Nova Scotia

NSCC grads hope to better teach Mi'kmaw children about identity

The first ever cohort of Mi'kmaw early childhood education students are now on their way to better teach children in their communities about aspects of Mi'kmaw culture.

'We didn't realize the true impact that it could potentially have on our students'

NSCC's Mi'kmaw early childhood education program recently had its first 13 students graduate from the program. (Mi'kmaw Kina'matnewey)

The first graduates of a unique program in Nova Scotia are now on their way to better teach children about aspects of Mi'kmaw culture.

The 13 students recently celebrated their graduation from a special early childhood education program at the Nova Scotia Community College aimed at helping Mi'kmaw children — and their teachers.

"I feel like it will really help for children to really build on their identity," Adrianna Bonnell, one of the recent graduates who works at a daycare in Membertou, told CBC Radio's Information Morning.

"I always knew about our culture. But going into this program, I feel like I came out knowing so much more. I came out more proud of who I am, too."

An instructor with the pilot project says they didn't realize the impact that some aspects of the program, such as creating traditional drums and rattles, would have on the students. (Mi'kmaw Kina'matnewey)
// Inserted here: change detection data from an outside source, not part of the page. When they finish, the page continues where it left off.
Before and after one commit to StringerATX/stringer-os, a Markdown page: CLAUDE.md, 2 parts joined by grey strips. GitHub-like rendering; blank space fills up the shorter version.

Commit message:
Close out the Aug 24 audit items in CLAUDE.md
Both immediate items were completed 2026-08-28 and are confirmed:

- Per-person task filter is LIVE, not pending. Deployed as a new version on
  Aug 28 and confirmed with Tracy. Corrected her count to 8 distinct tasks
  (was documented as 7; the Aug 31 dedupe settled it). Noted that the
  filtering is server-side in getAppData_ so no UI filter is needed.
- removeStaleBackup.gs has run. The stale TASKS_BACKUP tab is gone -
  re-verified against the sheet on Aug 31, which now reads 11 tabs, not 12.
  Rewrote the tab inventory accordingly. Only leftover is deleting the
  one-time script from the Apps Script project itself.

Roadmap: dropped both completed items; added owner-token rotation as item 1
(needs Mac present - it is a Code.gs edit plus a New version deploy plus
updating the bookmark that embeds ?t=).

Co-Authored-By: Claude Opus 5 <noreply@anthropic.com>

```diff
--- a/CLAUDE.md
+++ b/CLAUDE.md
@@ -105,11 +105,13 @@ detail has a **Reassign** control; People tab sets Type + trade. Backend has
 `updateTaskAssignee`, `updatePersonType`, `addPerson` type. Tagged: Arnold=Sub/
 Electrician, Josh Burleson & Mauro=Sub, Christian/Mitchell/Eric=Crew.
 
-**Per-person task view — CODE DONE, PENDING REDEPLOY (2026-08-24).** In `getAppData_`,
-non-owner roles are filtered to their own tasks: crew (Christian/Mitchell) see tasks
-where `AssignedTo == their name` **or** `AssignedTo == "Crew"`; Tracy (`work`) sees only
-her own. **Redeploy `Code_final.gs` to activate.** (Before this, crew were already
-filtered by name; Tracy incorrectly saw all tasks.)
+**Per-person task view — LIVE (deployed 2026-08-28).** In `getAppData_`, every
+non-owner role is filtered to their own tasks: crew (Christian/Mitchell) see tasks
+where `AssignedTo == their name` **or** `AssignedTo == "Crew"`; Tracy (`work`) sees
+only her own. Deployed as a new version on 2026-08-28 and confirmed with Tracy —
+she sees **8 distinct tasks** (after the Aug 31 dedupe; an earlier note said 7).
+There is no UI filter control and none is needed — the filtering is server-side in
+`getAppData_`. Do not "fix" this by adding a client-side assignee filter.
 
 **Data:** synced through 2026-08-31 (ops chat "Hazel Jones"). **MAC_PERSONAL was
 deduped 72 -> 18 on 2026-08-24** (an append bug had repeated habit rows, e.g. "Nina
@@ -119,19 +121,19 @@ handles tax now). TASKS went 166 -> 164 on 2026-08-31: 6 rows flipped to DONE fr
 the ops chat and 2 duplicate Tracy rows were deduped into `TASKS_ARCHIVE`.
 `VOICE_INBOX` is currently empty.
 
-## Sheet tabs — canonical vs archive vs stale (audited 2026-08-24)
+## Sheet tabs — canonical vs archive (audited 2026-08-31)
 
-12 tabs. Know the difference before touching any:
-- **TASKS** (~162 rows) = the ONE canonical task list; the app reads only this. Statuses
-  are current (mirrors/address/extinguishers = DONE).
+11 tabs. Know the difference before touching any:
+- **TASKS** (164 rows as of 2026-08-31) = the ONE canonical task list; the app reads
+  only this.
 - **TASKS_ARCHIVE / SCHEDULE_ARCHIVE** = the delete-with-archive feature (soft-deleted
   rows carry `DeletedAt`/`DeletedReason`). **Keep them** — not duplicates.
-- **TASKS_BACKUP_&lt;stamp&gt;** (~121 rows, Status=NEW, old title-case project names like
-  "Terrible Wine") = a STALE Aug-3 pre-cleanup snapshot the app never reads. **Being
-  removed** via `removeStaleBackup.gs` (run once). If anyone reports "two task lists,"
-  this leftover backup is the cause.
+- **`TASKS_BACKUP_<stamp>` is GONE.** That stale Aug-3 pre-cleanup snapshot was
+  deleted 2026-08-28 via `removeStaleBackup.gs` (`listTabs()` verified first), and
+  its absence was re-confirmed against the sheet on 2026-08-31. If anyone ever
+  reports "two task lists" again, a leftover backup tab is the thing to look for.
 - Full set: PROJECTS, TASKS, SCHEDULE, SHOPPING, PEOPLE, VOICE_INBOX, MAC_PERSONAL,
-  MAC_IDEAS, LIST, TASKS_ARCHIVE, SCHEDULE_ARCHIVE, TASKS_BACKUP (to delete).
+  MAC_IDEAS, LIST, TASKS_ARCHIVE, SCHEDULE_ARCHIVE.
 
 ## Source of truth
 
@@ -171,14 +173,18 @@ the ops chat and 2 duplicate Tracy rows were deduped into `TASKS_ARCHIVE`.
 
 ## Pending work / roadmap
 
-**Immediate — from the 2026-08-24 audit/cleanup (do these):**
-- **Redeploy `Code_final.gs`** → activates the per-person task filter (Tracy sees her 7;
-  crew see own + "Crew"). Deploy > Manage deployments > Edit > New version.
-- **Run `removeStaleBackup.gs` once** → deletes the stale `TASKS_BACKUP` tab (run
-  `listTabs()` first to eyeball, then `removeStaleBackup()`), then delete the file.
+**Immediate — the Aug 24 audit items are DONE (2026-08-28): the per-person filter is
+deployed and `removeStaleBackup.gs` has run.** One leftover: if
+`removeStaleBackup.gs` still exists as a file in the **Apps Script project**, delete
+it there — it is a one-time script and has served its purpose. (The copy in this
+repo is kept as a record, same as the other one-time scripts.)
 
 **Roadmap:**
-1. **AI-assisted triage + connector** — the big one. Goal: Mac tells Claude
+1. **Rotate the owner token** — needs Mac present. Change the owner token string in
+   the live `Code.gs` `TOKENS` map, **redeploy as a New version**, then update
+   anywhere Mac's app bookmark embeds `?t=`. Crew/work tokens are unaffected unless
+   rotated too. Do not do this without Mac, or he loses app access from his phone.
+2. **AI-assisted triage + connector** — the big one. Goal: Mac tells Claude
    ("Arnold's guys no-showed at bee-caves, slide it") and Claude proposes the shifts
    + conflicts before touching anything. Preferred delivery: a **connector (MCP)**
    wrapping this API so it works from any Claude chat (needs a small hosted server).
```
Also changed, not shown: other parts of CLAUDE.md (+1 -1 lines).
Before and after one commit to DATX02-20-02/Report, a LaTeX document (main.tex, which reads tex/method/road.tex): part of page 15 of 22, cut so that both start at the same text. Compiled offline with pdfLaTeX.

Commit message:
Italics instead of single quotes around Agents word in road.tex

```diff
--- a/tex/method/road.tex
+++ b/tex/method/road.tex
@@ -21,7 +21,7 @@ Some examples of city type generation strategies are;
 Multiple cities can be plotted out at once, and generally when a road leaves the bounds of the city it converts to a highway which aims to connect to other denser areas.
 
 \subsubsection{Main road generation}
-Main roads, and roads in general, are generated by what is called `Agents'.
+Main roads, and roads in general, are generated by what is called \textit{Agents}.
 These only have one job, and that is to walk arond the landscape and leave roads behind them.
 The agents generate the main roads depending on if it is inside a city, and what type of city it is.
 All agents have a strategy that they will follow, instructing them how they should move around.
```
The pilot program taught people who were already working as early childhood educators how to use Mi'kmaw culture in their work. 

Instructor Nik Phillips said the partnership between NSCC, the province and Mi'kmaw Kina'matnewey — the Mi'kmaw education authority — came about after leaders in Indigenous communities acknowledged a need for qualified educators who understood the culture.

"So the cultural piece of it was obviously acknowledging our colonial counterparts ... But even going further than that, acknowledging that we have 13,000 years of history and knowledge that has to be brought forth," Phillips told Information Morning.

One of the 13 recent graduates, Adrianna Bonnell, is shown here with her classmates taking notes on plants in the woods. (Carrie Sylliboy)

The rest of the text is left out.